I think you are right to question the efficiency of the triangular gauges.
From bitter experience I know that the outcomes are not reliable; well not for me at any rate.
I suspect that the inline slots on the outer studs (on the outside of a curve) may tend to flatten the rail between them instead of curving it out, giving rise to gauge narrowing.
I discovered 50%+ of my poitwork was narrow to gauge and I reckon I relied too much on these gauges.
Now, whenever I build pointwork, I always use a template, usually from Templot, and deliberately build slightly over-gauge.
Then I check everything with a vernier.
Slightly over-gauge at turnouts is desirable; it allows extra clearance for point blade fitting to stock rails in particular.
As I use plastic chairs on ply sleepers, it is fairly easy to apply solvent and move a rail out slightly if narrow to gauge.
Also be aware that if you use these gauges on plain track with C&L chairs the gauges will tend to grip the rails at their base.
After removing the gauges the rail will then move to conform to the 1 in 20 cant of the chairs and you end up with gauge narrowing!

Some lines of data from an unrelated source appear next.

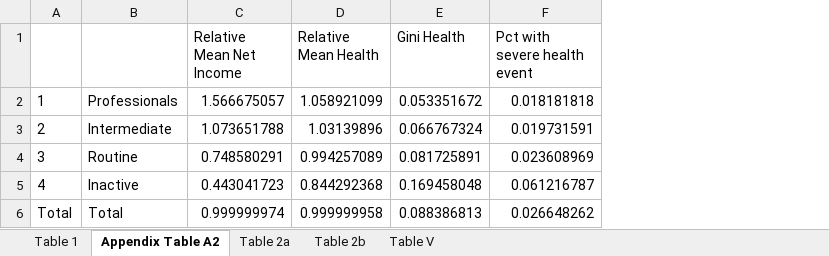
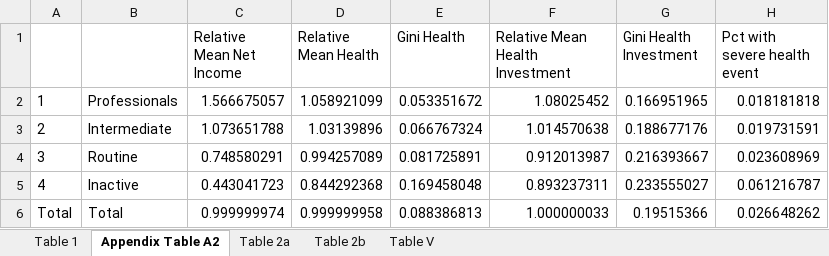
Before and after one commit to maxschr90/2021-Angelopoulos-et-al.---Post-pandemic-Inequality, an Excel workbook: Data Preparation & Analysis/Outputs/Tables.xlsx, sheet Appendix Table A2, drawn as a sheet; values as stored, in another font and other column widths than the file's, no borders; the diff names each change by its address in the sheet, - before the commit and + after, or states it on an @@ line.

Commit message:
health income analysis

```diff
--- a/Data Preparation & Analysis/Outputs/Tables.xlsx (sheet Appendix Table A2)
+++ b/Data Preparation & Analysis/Outputs/Tables.xlsx (sheet Appendix Table A2)
+column F (Relative Mean Health Investment), rows 2-6: 1.08025452 | 1.014570638 | 0.912013987 | 0.893237311 | 1.000000033
+column G (Gini Health Investment), rows 2-6: 0.166951965 | 0.188677176 | 0.216393667 | 0.233555027 | 0.19515366
```
Also changed, not shown: sheet Table 1, Data Preparation & Analysis/Outputs/Data_Moments.xlsx, Data Preparation & Analysis/Outputs/ExogenousProcesses.xlsx, 8 other files.
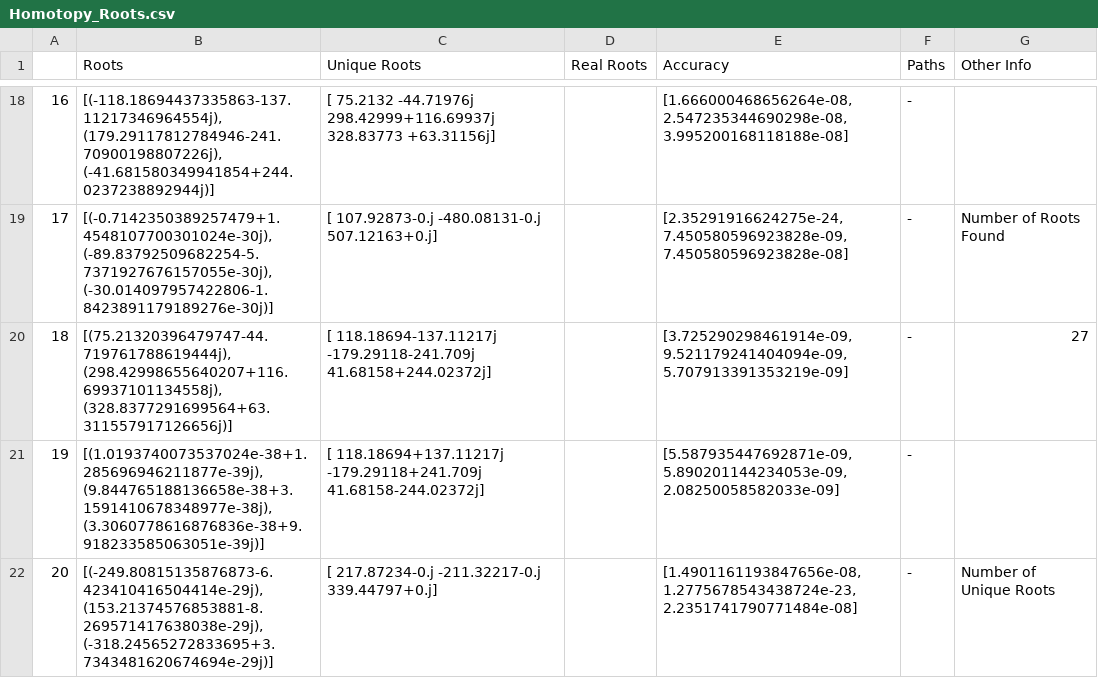
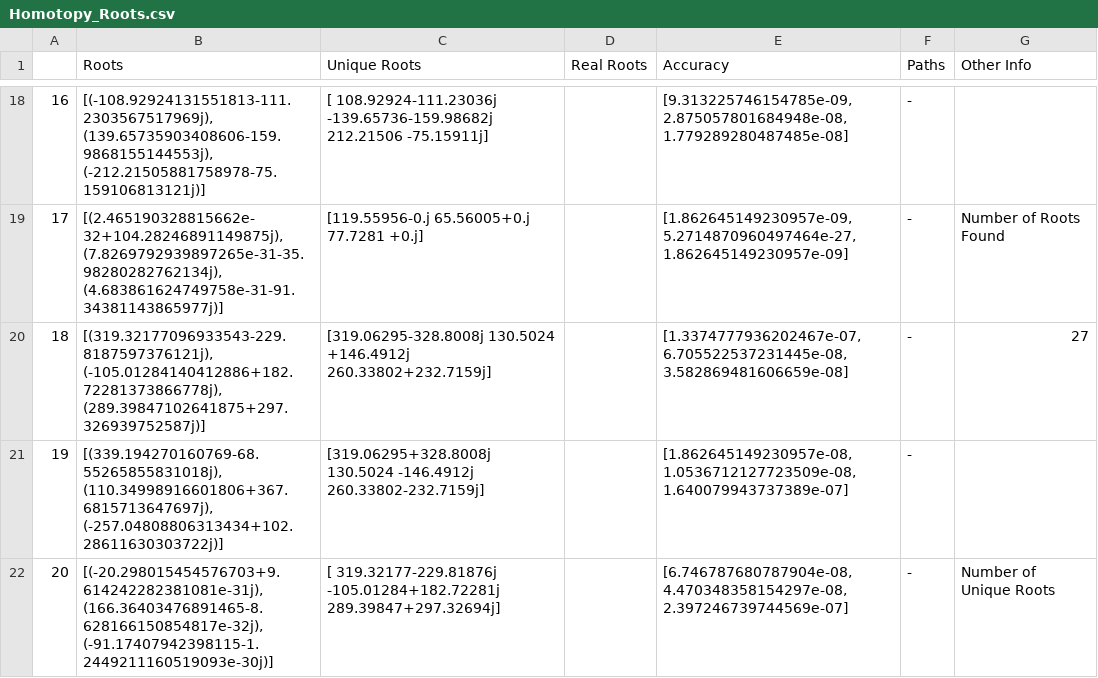
Before and after one commit to FreyaXH/Homotopy_Continuation, a CSV file: Homotopy_Roots.csv, drawn as a sheet; only a part is shown, gaps mark what is left out; the diff covers the shown part only.

Commit message:
Iminuit implmentation and scipy implementation, other corrections

```diff
--- a/Homotopy_Roots.csv
+++ b/Homotopy_Roots.csv
@@ -18,5 +18,5 @@
-16,"[(-118.18694437335863-137.11217346964554j), (179.29117812784946-241.70900198807226j), (-41.681580349941854+244.0237238892944j)]",[ 75.2132  -44.71976j 298.42999+116.69937j 328.83773 +63.31156j],,"[1.666000468656264e-08, 2.547235344690298e-08, 3.995200168118188e-08]",-,
-17,"[(-0.7142350389257479+1.4548107700301024e-30j), (-89.83792509682254-5.7371927676157055e-30j), (-30.014097957422806-1.8423891179189276e-30j)]",[ 107.92873-0.j -480.08131-0.j  507.12163+0.j],,"[2.35291916624275e-24, 7.450580596923828e-09, 7.450580596923828e-08]",-,Number of Roots Found
-18,"[(75.21320396479747-44.719761788619444j), (298.42998655640207+116.69937101134558j), (328.8377291699564+63.311557917126656j)]",[ 118.18694-137.11217j -179.29118-241.709j     41.68158+244.02372j],,"[3.725290298461914e-09, 9.521179241404094e-09, 5.707913391353219e-09]",-,27
-19,"[(1.0193740073537024e-38+1.285696946211877e-39j), (9.844765188136658e-38+3.1591410678348977e-38j), (3.3060778616876836e-38+9.918233585063051e-39j)]",[ 118.18694+137.11217j -179.29118+241.709j     41.68158-244.02372j],,"[5.587935447692871e-09, 5.890201144234053e-09, 2.08250058582033e-09]",-,
-20,"[(-249.80815135876873-6.423410416504414e-29j), (153.21374576853881-8.269571417638038e-29j), (-318.24565272833695+3.7343481620674694e-29j)]",[ 217.87234-0.j -211.32217-0.j  339.44797+0.j],,"[1.4901161193847656e-08, 1.2775678543438724e-23, 2.2351741790771484e-08]",-,Number of Unique Roots
+16,"[(-108.92924131551813-111.2303567517969j), (139.65735903408606-159.9868155144553j), (-212.21505881758978-75.159106813121j)]",[ 108.92924-111.23036j -139.65736-159.98682j  212.21506 -75.15911j],,"[9.313225746154785e-09, 2.875057801684948e-08, 1.779289280487485e-08]",-,
+17,"[(2.465190328815662e-32+104.28246891149875j), (7.8269792939897265e-31-35.98280282762134j), (4.683861624749758e-31-91.34381143865977j)]",[119.55956-0.j  65.56005+0.j  77.7281 +0.j],,"[1.862645149230957e-09, 5.2714870960497464e-27, 1.862645149230957e-09]",-,Number of Roots Found
+18,"[(319.32177096933543-229.8187597376121j), (-105.01284140412886+182.72281373866778j), (289.39847102641875+297.326939752587j)]",[319.06295-328.8008j 130.5024 +146.4912j 260.33802+232.7159j],,"[1.3374777936202467e-07, 6.705522537231445e-08, 3.582869481606659e-08]",-,27
+19,"[(339.194270160769-68.55265855831018j), (110.34998916601806+367.6815713647697j), (-257.04808806313434+102.28611630303722j)]",[319.06295+328.8008j 130.5024 -146.4912j 260.33802-232.7159j],,"[1.862645149230957e-08, 1.0536712127723509e-08, 1.640079943737389e-07]",-,
+20,"[(-20.298015454576703+9.614242282381081e-31j), (166.36403476891465-8.628166150854817e-32j), (-91.17407942398115-1.2449211160519093e-30j)]",[ 319.32177-229.81876j -105.01284+182.72281j  289.39847+297.32694j],,"[6.746787680787904e-08, 4.470348358154297e-08, 2.397246739744569e-07]",-,Number of Unique Roots
```
Also changed, not shown: 84 edited cells elsewhere in this file, 5 other files.
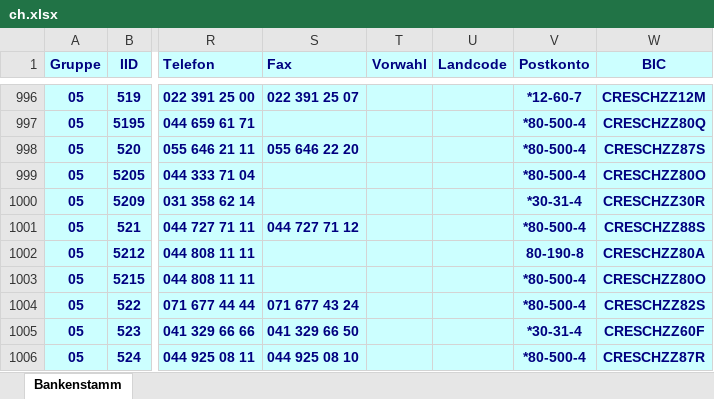
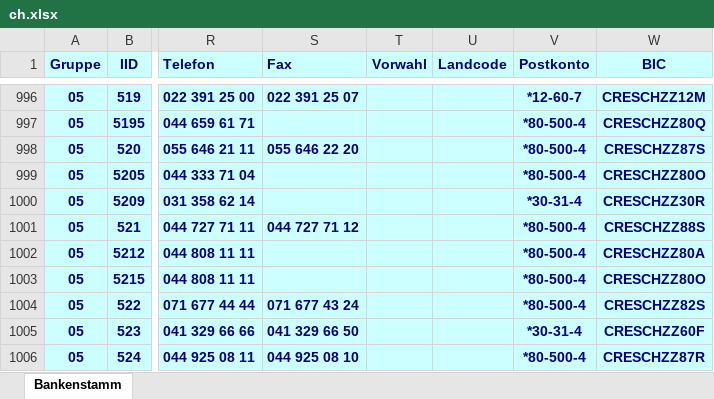
Before and after one commit to marcapo/goiban-data-loader, an Excel workbook: data/ch.xlsx, sheet Bankenstamm, drawn as a sheet; only a part is shown, gaps mark what is left out; values as stored, in another font and other column widths than the file's, no borders; the diff names each change by its address in the sheet, - before the commit and + after, or states it on an @@ line.

```diff
--- a/data/ch.xlsx (sheet Bankenstamm)
+++ b/data/ch.xlsx (sheet Bankenstamm)
-V1002 (Postkonto): 80-190-8
+V1002 (Postkonto): *80-500-4
```
Also changed, not shown: 2 other files.
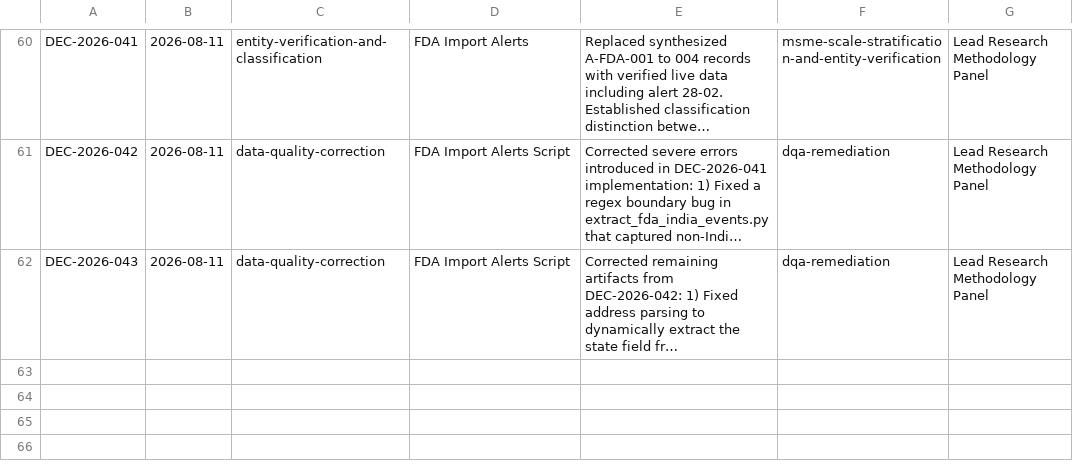
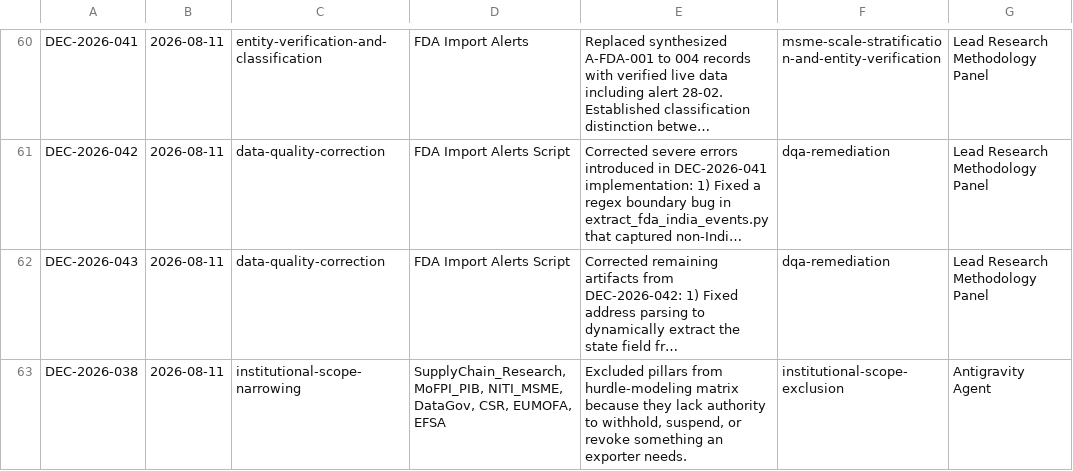
Before and after one commit to ayush-roy-21/agri-food-supplychain, a CSV file: data/decision_log.csv, drawn as a sheet; only a part is shown, gaps mark what is left out; long unchanged cells end in …; the diff names each change by its address in the sheet, - before the commit and + after, or states it on an @@ line.

Commit message:
Step 1: Institutional Scope Narrowing & Matrix Refit (DEC-2026-038)

```diff
--- a/data/decision_log.csv
+++ b/data/decision_log.csv
+row 63: DEC-2026-038 | 2026-08-11 | institutional-scope-narrowing | SupplyChain_Research, MoFPI_PIB, NITI_MSME, DataGov, CSR, EUMOFA, EFSA | Excluded pillars from hurdle-modeling matrix because they lack authority to withhold, suspend, or revoke something an exporter needs. | institutional-scope-exclusion | Antigravity Agent
```
Also changed, not shown: 4 other files.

One answer is to file the gauge studs down so they only grip the rail head.